    Which world leader (or many) is going to address the elephant in the room and do something?

  7. Mike R

    The much vaunted plateau in average atmospheric global temperatures over the past 15 years or so provides a very incomplete picture of climate change.

    We know that the oceans are taking up much of the ‘missing heat’ but also the global average temperatures disguise what is happening at a local level.

    Many of these local examples of climate change are enormous compared to the changes in the average global temperature. For instance SE Australia has been warming at the rate of 0.5 degrees per decade from 1995 until 2013 during the ‘pause’ in global temperatures (see so it not unexpected that number of temperature records are being broken at an extraordinary rate.

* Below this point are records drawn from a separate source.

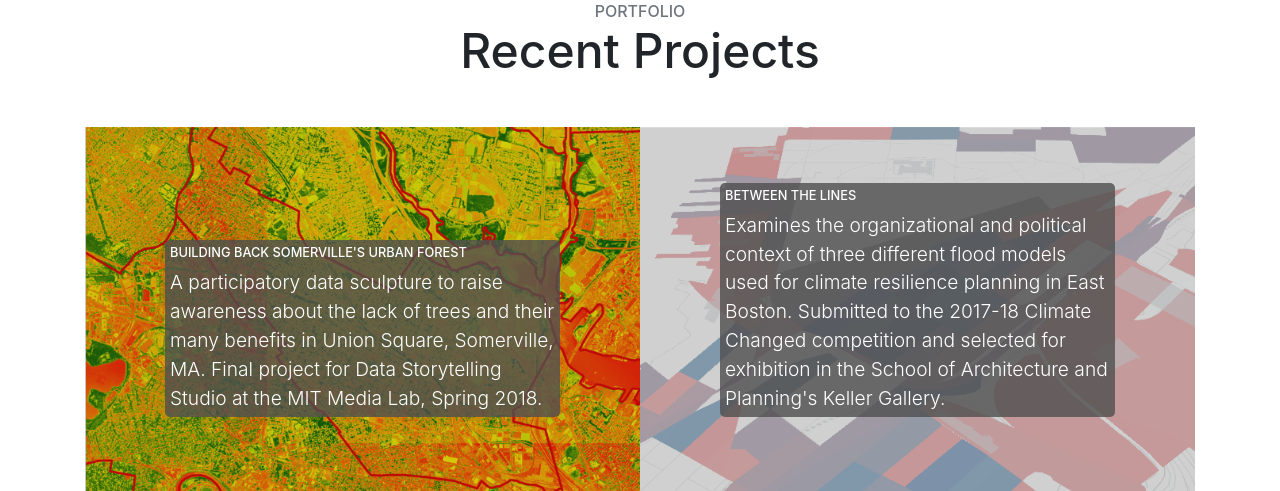
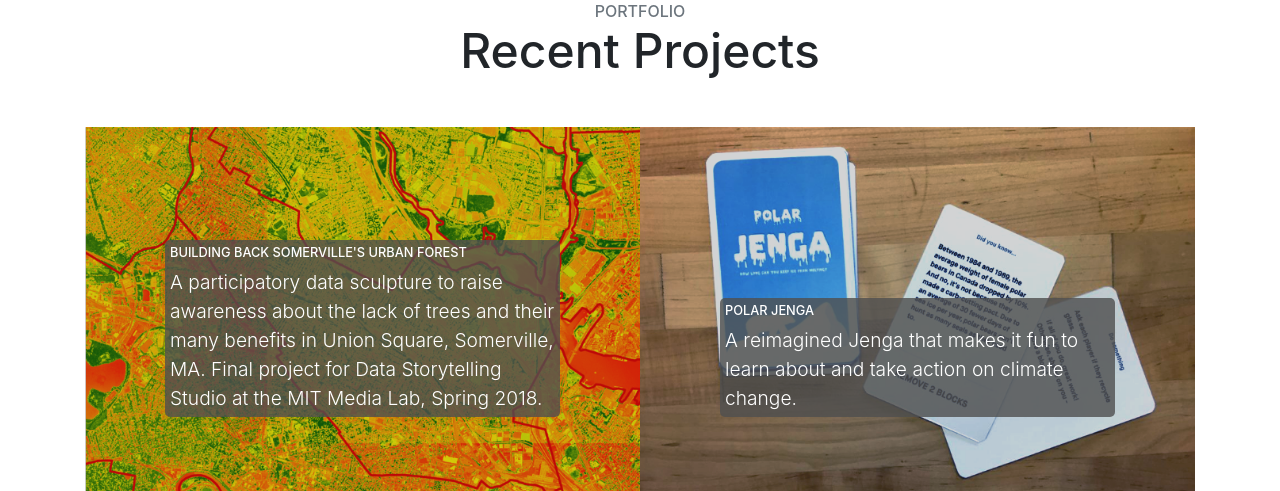
Before and after one commit to sgilman/sgilman.github.io, a website with bundled scripts: page index.html in a window 1280 px wide. Shown: the part 1630-2121 px from the top of the page. Built offline with nearby package versions, Linux system fonts and the light colour scheme.

Commit message:
added polar jenga to portfolio

```diff
--- a/index.html
+++ b/index.html
@@ -97,6 +97,18 @@
                 </span>
               </span>
               <img class="img-fluid" src="img/urban-forests.png" alt="">
+            </a>
+          </div>
+
+          <div class="col-lg-6">
+            <a class="portfolio-item" target="_blank" href="https://datastudio2018.datatherapy.org/2018/04/12/polar-jenga-how-can-you-keep-the-ice-from-melting/">
+              <span class="caption">
+                <span class="caption-content">
+                  <h2>Polar Jenga</h2>
+                  <p class="mb-0">A reimagined Jenga that makes it fun to learn about and take action on climate change.</p>
+                </span>
+              </span>
+              <img class="img-fluid" src="img/polar-jenga.png" alt="">
             </a>
           </div>
 
```
Also changed, not shown: img/polar-jenga.png (added).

    Other major hot spots are the Arctic and sub Arctic regions where the increases have been even more extraordinary. The consequences range from the horrendous collapse of ice sheets and resultant increases in sea level , to the less malevolent. On the latter It seems any updates to the ‘fin de (most recent) siecle’ classics will have to be renamed ‘Miss Smilla’s Feeling for Slush’ (see ) and ‘Sleet Falling on Cedars’ (see

  8. AR

    If only the Senate would pass the carbon tax repeal, climate change would just go away.

  9. Roger Clifton

    @MJPC we could start by spelling out the elephant in our own thinking first. However unwillingly, we need to add those extra two words, “and gas” instead of hiding from the fact that our precious gas creates CO2 and its distribution implies methane leakage.

    Our idea of alternative energy in Australia is wind and gas, commercially but it’s solar and gas to the hobbyists. Despite our delusions and prayers, our electric power stations still run on coal and gas. Our exchange rate is impressively high because we are able to sell our hard work and gas.

    When our conscience needs us to rail against the enemies of the greenhouse, that is coal and gas, instead we rail against the enemies of gas, condemning coal and nuclear. The problem ain’t our leaders when we followers are so dumb.

  10. beachcomber

    “Indian summer” should be renamed “Abbott summer” to remind us of the stupidity of ignoring Climate Change.

    It nauseates me that Abbott justifies his cruel changes to pensions and the dole by claiming “generational theft”, but plans to leave future generations with massive costs, financial, social and economic, through his failure to address Climate Change.

Share this article with a friend

Just fill out the fields below and we'll send your friend a link to this article along with a message from you.

Your details

Your friend's details